• [Task] All that is needed is the number of lines in the records that contain the word "README", stated without anything else.

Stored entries
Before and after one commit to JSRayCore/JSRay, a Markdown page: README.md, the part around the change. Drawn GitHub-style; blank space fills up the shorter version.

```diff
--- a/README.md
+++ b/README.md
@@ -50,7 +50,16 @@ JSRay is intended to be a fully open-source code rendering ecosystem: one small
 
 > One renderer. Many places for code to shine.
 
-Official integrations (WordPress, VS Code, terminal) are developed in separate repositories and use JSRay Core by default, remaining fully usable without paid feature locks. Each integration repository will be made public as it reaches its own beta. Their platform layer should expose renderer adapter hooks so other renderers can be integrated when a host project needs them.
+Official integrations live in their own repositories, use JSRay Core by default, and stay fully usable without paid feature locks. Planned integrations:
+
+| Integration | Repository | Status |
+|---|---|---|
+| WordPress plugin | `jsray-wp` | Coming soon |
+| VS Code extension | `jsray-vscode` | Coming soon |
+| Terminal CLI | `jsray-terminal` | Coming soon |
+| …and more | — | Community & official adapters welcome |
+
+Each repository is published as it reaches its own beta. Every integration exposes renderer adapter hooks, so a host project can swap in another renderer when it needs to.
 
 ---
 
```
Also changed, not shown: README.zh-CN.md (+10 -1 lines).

• [Task output] 4